2. People are most likely to lapse when at home - If home is the place where you find self-control difficult then ask yourself why? Why are you more tempted by foods when at home than anywhere else? Is it because of boredom, access to delicious foods, loneliness, habit, or lack of routine? If you’re able to find what pulls that trigger you can then think of ways to prevent it. Through working with clients I’ve found boredom, access to tempting foods and habit to be the main reasons they lapse when at home. Why not set yourself a new healthy habit. When you’ve got home and relaxed for a while, why not go for a daily 20-minute walk to increase your step count and prevent you eating?

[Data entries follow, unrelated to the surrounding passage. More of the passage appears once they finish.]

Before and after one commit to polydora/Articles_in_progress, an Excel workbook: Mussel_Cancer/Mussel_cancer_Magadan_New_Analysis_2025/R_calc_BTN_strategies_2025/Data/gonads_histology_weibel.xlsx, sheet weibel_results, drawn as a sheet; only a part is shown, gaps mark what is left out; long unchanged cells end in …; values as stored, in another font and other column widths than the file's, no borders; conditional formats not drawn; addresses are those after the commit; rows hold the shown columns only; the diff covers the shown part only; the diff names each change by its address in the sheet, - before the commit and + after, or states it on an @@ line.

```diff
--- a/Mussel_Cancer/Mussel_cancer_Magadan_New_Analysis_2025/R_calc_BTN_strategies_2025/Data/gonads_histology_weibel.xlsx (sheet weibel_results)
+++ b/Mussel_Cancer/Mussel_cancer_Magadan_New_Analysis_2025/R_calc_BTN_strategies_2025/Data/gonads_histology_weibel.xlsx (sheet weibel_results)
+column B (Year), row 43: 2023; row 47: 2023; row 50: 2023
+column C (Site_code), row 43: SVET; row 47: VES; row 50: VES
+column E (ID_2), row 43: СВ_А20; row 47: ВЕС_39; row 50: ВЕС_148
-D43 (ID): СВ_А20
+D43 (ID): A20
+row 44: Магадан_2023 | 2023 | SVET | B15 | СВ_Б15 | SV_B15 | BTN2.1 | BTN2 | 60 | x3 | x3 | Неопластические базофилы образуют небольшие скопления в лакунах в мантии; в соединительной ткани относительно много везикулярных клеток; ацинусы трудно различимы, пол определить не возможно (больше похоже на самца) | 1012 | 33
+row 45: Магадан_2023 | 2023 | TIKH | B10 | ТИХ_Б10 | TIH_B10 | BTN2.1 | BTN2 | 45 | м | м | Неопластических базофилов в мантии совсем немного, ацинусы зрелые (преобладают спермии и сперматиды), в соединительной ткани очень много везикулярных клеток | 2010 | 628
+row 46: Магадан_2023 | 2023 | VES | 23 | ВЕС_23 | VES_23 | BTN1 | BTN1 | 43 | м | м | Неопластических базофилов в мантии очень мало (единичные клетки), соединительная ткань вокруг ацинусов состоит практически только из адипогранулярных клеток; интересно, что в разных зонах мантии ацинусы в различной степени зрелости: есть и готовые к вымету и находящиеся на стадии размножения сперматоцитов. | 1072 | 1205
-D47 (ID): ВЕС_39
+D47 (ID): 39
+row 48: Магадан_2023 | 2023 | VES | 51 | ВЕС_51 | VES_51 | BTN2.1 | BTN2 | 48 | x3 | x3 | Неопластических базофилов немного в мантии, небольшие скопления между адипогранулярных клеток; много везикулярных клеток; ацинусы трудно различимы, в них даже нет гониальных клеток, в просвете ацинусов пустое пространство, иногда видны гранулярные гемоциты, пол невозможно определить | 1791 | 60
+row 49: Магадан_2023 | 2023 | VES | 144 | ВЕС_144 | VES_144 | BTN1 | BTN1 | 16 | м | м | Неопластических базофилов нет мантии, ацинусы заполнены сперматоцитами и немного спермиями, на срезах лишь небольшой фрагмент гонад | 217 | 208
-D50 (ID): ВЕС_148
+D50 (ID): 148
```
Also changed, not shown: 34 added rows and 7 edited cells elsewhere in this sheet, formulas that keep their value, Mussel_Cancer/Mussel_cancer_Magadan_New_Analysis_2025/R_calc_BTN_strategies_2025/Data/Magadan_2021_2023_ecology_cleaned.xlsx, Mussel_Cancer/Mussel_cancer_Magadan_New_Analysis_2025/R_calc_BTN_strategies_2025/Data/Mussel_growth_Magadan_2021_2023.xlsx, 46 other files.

3. The window between 6:00pm-9:00pm is the dangerous time for diets! This makes a lot of sense as most people will be returning home from work, often feeling stressed, hungry and tired, so will pop the kettle on for cup of tea, in which case biscuits are usually nearby, or they may pour themselves a glass of wine (or two, three, and four… oh God, I’ve drunk the bottle).
Habit plays a huge role here as there are many actions such as walking through the front door, popping the kettle on, sitting down to watch TV, that all spark an unconscious cue for self-reward. Being aware of these actions and the cues they spark can really help you to reduce the acts of self-reward, and therefore what’s being put in your mouth. - If you wish to know more on why habits exist and how they can be changed, I strongly recommend the book: The Power of Habit by Charles Duhigg.
4. Emotional state dictates whether a person is likely to lapse. If we’re bored, stressed, lonely or sad we tend to reach for the snack cupboard to help cheer ourselves up. Last week I talked about how tryptophan can help alleviate some of these emotional-based carvings.
Boredom and stress seem to be the biggest culprits for food cravings. Boredom often occurs in the evenings when we’re sat around with nothing really to distract us. Plan your evenings with activities such as going for a walk after dinner, attending a local book club, signing up to a team sport, or even going to the gym. These will help to provide structure and alleviate boredom, all while taking your mind off food.
5. The feelings of hunger and deprivation led to a greater lapse rate - Opt for higher satiety foods to help minimise the feelings of hunger and deprivation, which impact lapse risk. Meals that are high in protein and fibre will help to keep you feeing fuller for longer. Also, look at foods with a high-ranking Fullness Factors (FF); these are foods that are more likely to satisfy your hunger with fewer calories. Examples include potatoes, watermelon, beansprouts, eggs, popcorn, porridge and steak.
These are just a few strategies you can put in place to help ensure you stay on track. Admittedly, it would be unrealistic to expect everyone who starts on a diet to adhere to it 100% of the time, we’re only human after all. So it’s important to be aware there will be times when you encounter a lapse, and although you may not be able to fight it you can reduce it. Swapping certain foods for others can help reduce the caloric intake of a lapse.
Here are some great food swaps that you can use:
• Ice cream swapped for Alpro ice cream
• Slice of cake swapped for a protein bar (try a Grenade bar)
• Crisps swapped for popcorn
• Glass of wine or beer swapped for gin and slim line tonic
• Sugary beverages swapped for diet versions
• Crackers or biscuits swapped for oatcakes or rice cakes
There you have it, a few stretgies that may just help prevent you from having a minor stumble off the band wangon.
Forman, E.M., et al. Ecological momentary assessment of dietary lapses across behavioral weight loss treatment: characteristics, predictors, and relationships with weight change. Ann Behav Med. Mar 9, 2017 [Epub ahead of print]